Autumn has opportunities for all fly fishers. Passionate dry-fly anglers can capitalize on some of the best surface activity of the year. Tailwater junkies find some of the finest sight nymphing of the season, especially for spawn-run brown trout. And it would be an understatement to say the streamer fishing isn’t bad, either.
Fall is arguably the best dry-fly fishing of the season; at the very least, it is the most dependable. Precipitation-fed freestone streams are at the lowest flows of the year, providing anglers with consistent dry-fly opportunities.
Bottom-release tailwaters provide similar conditions, as the need for downstream agricultural water becomes less demanding in the fall. Autumn hatches are impressive, with scores of rising fish feasting on midges, Tricos, and Blue-winged Olives as they prepare for the long, harsh winter that lies ahead.
Dense midge hatches occur each morning between 8 and 10 A.M., then again in the late afternoon. As the season progresses toward winter, the midge hatches will center themselves around the warmest hours of the day.

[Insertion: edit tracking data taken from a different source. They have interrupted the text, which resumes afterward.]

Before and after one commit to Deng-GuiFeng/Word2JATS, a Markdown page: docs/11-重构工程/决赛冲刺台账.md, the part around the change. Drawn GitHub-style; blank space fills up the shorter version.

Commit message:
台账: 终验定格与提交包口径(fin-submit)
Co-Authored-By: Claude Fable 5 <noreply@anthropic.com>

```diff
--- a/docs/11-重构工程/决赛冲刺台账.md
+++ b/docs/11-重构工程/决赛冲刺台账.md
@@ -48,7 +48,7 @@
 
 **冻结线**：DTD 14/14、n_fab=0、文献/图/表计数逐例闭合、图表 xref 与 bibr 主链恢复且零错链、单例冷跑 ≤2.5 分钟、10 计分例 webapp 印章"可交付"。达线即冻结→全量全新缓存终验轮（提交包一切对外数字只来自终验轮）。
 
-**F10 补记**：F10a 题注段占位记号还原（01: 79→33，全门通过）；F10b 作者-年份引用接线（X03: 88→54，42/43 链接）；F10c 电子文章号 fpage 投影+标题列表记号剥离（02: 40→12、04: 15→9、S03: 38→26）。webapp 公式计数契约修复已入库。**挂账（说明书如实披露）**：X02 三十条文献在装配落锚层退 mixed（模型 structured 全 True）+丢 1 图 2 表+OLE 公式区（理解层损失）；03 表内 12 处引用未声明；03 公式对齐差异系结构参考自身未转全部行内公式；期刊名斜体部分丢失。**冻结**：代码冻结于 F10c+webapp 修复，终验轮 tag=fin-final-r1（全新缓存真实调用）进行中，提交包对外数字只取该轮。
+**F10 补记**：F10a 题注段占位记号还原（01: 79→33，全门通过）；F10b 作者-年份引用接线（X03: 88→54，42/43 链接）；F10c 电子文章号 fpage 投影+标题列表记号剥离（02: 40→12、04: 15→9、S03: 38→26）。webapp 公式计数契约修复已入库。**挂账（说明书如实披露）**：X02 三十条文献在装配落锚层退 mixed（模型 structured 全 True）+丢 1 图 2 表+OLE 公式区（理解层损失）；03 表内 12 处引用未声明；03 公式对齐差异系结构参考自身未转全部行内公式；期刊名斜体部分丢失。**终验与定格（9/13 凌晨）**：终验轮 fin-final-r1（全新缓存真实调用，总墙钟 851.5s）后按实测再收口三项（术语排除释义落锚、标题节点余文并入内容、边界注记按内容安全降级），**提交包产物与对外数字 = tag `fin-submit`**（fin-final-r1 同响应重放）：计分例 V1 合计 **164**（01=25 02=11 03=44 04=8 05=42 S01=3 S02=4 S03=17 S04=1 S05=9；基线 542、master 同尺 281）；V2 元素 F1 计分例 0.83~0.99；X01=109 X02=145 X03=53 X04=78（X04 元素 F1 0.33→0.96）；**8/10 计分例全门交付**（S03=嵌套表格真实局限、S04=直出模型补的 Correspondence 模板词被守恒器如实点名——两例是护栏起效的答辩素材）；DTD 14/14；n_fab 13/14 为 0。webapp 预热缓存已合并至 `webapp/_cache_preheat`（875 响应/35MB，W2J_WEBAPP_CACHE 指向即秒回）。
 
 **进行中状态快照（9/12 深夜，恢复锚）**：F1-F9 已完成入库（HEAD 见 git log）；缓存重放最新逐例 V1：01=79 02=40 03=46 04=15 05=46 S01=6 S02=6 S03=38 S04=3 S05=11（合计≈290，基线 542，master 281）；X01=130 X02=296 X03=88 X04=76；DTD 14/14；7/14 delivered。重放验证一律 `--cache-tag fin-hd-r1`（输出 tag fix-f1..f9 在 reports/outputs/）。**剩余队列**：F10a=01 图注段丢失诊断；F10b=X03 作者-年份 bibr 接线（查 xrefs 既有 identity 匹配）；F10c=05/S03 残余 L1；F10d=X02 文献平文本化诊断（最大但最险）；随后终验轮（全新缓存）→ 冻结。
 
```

Fly fishers should familiarize themselves with all stages of the midge life cycle because matching the hatch often involves imitating a specific stage of midge development. Make sure your fly boxes are stocked with plenty of red and pale olive larvae in sizes 18-20, pupae in 20-22, and adults in 20-24. Some of my favorites include Mercury Blood Midges, Medallion Midge Pupae, Top Secret Midges, Griffith’s Gnats, and tiny Parachute Adams.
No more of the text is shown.